Some lines in the entries contain the word "ケータヴェー". Copy all of them.

[Supplied records]

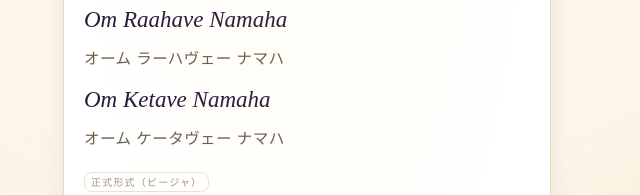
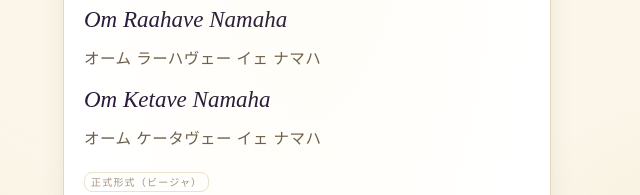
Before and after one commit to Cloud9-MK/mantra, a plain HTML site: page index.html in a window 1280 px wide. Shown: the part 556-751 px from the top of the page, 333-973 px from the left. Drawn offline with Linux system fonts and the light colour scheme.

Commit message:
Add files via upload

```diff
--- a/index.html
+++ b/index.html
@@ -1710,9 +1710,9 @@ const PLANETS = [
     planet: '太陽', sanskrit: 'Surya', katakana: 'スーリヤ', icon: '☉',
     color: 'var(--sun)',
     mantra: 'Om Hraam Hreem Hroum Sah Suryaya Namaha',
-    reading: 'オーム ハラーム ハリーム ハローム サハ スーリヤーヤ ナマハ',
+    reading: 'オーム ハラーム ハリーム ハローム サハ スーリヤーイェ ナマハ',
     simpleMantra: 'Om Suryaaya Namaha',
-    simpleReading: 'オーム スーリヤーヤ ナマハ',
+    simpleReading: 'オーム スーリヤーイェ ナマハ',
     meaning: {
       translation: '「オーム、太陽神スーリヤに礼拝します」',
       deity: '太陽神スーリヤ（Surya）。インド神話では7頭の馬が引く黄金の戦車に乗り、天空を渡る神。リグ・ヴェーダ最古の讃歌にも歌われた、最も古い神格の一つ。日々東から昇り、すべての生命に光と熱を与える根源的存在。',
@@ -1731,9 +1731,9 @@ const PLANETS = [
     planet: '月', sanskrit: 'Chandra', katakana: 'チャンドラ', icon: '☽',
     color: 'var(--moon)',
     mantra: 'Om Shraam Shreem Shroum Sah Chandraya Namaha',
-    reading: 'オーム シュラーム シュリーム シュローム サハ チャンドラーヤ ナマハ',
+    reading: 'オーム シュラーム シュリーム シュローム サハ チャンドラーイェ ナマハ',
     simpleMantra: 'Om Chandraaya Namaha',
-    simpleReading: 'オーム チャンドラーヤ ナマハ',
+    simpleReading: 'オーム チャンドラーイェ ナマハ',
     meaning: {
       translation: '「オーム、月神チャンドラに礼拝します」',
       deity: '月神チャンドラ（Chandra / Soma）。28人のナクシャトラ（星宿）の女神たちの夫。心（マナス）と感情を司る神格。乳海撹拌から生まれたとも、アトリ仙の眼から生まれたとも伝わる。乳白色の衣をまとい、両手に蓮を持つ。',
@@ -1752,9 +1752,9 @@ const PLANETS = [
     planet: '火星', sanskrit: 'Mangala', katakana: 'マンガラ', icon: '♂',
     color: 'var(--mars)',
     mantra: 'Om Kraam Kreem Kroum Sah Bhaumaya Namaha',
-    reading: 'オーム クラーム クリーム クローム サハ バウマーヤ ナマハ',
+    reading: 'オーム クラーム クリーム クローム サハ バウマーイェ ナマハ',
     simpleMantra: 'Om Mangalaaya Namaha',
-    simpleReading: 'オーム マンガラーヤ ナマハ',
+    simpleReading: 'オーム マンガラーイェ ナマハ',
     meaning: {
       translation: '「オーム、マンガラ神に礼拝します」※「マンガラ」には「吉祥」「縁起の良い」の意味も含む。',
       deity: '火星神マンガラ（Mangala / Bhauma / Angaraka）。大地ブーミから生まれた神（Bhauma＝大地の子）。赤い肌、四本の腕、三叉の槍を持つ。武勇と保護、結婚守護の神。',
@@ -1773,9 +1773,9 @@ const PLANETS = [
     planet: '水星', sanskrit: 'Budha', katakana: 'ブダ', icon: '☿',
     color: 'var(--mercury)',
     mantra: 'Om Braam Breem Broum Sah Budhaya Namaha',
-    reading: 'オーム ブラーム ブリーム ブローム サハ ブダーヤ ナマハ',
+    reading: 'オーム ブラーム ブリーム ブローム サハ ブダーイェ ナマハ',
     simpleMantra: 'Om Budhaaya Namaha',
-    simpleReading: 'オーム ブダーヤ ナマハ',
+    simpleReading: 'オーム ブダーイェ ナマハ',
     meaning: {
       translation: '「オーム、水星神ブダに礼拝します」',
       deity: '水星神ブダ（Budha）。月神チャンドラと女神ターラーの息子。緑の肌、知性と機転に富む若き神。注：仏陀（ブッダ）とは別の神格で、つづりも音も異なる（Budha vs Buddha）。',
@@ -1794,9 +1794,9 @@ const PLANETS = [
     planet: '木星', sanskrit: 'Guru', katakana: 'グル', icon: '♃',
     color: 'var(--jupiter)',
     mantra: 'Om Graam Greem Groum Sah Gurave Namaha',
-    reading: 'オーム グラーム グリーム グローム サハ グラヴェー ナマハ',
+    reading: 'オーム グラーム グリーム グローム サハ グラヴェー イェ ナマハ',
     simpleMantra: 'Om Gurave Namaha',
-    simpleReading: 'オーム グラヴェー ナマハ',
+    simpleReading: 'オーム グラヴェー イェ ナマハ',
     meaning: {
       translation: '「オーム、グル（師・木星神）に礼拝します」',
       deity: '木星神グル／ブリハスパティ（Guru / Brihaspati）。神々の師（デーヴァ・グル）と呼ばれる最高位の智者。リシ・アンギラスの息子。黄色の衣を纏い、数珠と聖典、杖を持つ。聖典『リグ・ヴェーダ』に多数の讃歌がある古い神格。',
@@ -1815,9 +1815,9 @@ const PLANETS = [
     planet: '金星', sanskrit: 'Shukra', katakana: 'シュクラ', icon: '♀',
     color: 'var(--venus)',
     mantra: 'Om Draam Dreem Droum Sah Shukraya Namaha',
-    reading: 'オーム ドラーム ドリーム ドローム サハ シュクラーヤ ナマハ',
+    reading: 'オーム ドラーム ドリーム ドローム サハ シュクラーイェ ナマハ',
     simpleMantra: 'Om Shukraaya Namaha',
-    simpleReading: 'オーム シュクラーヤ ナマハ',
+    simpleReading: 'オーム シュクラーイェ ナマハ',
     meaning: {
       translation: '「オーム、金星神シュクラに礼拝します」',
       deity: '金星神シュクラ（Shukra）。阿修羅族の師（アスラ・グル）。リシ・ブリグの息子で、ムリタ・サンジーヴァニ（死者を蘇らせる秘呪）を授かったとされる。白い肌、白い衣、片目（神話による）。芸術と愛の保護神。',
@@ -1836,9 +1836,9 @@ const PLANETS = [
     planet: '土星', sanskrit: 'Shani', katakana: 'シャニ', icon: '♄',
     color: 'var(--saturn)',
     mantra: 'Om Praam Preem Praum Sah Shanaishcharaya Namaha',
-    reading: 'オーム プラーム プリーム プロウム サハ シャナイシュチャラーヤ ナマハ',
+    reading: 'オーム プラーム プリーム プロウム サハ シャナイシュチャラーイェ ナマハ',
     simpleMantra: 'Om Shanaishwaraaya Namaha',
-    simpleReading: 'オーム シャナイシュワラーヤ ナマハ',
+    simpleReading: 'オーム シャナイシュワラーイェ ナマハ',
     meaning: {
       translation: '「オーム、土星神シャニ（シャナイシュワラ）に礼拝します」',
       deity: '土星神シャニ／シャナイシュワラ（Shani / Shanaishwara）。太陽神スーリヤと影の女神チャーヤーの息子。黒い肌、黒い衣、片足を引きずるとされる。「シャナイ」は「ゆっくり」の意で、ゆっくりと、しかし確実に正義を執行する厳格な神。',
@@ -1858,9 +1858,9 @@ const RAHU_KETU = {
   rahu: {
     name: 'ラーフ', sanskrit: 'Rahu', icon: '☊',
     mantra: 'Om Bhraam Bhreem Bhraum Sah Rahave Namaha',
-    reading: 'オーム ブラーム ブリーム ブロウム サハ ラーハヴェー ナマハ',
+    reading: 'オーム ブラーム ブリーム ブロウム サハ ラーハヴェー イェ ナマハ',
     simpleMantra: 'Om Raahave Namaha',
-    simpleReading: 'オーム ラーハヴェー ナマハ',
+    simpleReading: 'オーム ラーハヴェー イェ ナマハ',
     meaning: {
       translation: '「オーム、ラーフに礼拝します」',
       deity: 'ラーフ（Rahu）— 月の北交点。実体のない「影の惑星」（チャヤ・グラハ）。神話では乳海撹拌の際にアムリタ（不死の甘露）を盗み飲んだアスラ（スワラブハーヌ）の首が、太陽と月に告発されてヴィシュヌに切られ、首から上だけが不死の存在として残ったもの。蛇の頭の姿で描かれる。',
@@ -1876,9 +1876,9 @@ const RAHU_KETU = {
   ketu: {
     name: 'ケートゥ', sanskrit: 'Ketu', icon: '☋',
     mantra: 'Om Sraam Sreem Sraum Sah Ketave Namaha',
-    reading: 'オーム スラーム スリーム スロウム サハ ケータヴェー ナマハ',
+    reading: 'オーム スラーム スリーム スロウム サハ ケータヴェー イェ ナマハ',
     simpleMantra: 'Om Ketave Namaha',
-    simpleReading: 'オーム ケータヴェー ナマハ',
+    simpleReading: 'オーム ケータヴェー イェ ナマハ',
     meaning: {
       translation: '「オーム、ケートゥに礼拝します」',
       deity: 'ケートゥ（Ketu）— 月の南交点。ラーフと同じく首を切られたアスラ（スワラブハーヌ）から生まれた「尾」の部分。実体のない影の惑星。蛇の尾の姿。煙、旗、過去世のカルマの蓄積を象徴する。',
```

[/Supplied records]

## Response
-    reading: 'オーム スラーム スリーム スロウム サハ ケータヴェー ナマハ',
+    reading: 'オーム スラーム スリーム スロウム サハ ケータヴェー イェ ナマハ',
-    simpleReading: 'オーム ケータヴェー ナマハ',
+    simpleReading: 'オーム ケータヴェー イェ ナマハ',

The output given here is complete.